◆ **WHAT NEEDS TO BE DONE**
Filter the entries that follow, copying every line in which the word "Runner" appears.

Change listing data
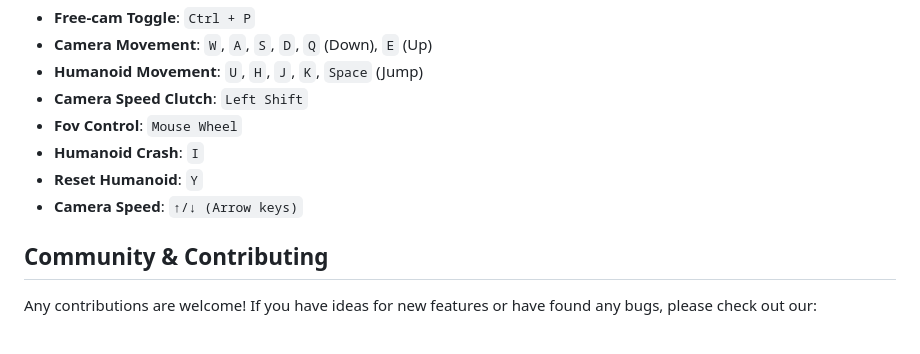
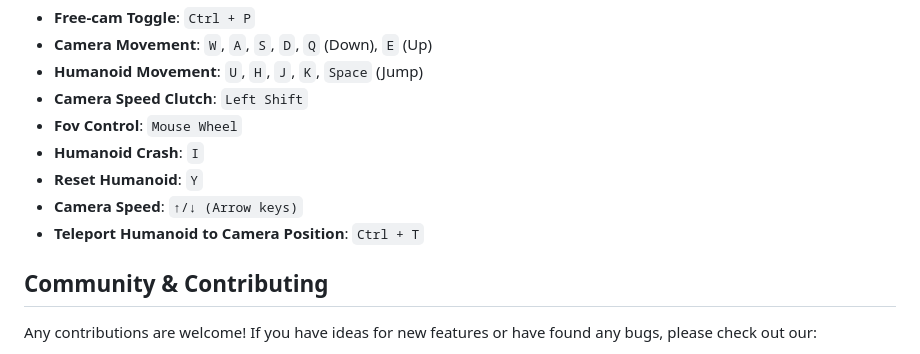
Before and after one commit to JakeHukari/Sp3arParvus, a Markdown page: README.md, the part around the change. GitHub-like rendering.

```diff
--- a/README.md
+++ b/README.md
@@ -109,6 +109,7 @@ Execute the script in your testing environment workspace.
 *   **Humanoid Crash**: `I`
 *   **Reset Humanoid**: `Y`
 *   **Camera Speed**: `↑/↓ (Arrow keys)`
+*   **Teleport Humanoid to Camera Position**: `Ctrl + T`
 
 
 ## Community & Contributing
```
--
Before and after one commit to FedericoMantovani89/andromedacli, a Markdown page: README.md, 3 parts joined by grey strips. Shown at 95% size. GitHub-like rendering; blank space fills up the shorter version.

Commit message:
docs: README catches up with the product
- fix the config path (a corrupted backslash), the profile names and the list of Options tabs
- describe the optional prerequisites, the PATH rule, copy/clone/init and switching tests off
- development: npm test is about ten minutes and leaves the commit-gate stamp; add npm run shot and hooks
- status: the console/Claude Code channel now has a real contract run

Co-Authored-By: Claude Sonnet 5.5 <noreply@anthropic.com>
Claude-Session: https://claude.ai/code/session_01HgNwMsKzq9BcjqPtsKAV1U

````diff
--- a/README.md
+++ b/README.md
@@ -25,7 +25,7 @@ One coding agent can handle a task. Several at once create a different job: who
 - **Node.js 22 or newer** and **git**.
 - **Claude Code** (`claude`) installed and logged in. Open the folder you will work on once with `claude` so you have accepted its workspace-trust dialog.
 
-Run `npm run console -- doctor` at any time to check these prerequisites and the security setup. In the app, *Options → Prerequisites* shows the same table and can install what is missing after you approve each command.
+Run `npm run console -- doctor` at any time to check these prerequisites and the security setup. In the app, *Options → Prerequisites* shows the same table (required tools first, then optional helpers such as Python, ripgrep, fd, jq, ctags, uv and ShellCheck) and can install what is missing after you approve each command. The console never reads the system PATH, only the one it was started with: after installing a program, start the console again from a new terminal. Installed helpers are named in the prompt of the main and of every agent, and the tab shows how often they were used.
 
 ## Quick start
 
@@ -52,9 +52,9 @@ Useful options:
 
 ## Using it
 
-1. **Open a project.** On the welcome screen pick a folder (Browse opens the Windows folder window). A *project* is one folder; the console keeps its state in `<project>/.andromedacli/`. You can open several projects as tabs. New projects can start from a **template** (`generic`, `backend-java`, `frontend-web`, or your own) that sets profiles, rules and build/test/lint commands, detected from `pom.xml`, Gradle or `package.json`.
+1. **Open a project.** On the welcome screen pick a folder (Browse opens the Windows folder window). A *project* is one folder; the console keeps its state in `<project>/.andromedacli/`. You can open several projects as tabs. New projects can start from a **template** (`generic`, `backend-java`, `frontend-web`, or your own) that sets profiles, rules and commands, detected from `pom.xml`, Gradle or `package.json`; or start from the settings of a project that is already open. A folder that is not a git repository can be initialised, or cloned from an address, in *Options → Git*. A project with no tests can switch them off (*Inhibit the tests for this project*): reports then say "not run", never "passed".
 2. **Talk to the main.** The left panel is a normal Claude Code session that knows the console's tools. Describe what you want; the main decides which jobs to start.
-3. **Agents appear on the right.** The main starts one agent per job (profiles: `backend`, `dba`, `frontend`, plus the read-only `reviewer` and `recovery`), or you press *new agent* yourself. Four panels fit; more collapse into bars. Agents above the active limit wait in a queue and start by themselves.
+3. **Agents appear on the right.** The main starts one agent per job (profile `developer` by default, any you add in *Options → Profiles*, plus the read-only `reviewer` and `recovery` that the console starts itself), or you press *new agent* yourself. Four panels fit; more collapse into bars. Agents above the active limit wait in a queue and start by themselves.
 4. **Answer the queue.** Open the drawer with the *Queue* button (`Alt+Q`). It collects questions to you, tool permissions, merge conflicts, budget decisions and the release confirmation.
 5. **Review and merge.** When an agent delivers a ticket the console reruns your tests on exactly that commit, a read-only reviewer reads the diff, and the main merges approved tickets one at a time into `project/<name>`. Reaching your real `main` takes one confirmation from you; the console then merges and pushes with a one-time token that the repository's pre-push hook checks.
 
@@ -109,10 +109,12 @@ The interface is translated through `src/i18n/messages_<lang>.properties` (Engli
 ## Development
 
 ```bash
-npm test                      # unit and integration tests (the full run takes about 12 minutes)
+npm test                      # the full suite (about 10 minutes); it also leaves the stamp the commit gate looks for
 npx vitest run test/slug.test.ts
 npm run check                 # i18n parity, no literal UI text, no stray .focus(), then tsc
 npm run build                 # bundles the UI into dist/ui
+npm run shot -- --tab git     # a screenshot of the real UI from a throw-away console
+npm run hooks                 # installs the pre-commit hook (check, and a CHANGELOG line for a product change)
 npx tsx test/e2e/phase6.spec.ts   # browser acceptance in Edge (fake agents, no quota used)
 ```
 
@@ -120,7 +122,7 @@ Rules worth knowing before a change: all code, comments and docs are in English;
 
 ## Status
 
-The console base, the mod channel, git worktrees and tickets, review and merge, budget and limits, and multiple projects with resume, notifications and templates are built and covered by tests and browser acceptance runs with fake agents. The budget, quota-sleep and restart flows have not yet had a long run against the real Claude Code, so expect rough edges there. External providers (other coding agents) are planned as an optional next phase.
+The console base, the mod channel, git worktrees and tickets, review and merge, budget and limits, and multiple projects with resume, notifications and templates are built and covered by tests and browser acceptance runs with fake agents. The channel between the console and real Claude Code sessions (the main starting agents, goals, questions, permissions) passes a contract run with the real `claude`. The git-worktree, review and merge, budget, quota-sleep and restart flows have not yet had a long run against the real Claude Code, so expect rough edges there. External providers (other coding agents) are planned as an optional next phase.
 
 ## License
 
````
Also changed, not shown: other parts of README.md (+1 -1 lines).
* * *
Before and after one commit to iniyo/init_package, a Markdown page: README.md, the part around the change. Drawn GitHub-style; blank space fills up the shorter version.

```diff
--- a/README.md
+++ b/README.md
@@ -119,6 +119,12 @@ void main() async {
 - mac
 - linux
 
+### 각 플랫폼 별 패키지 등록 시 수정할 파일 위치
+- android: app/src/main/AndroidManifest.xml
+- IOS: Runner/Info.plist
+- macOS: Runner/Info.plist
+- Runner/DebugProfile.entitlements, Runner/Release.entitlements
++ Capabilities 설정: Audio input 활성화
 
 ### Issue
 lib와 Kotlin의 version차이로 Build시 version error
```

◆ **TASK OUTPUT**
+- IOS: Runner/Info.plist
+- macOS: Runner/Info.plist
+- Runner/DebugProfile.entitlements, Runner/Release.entitlements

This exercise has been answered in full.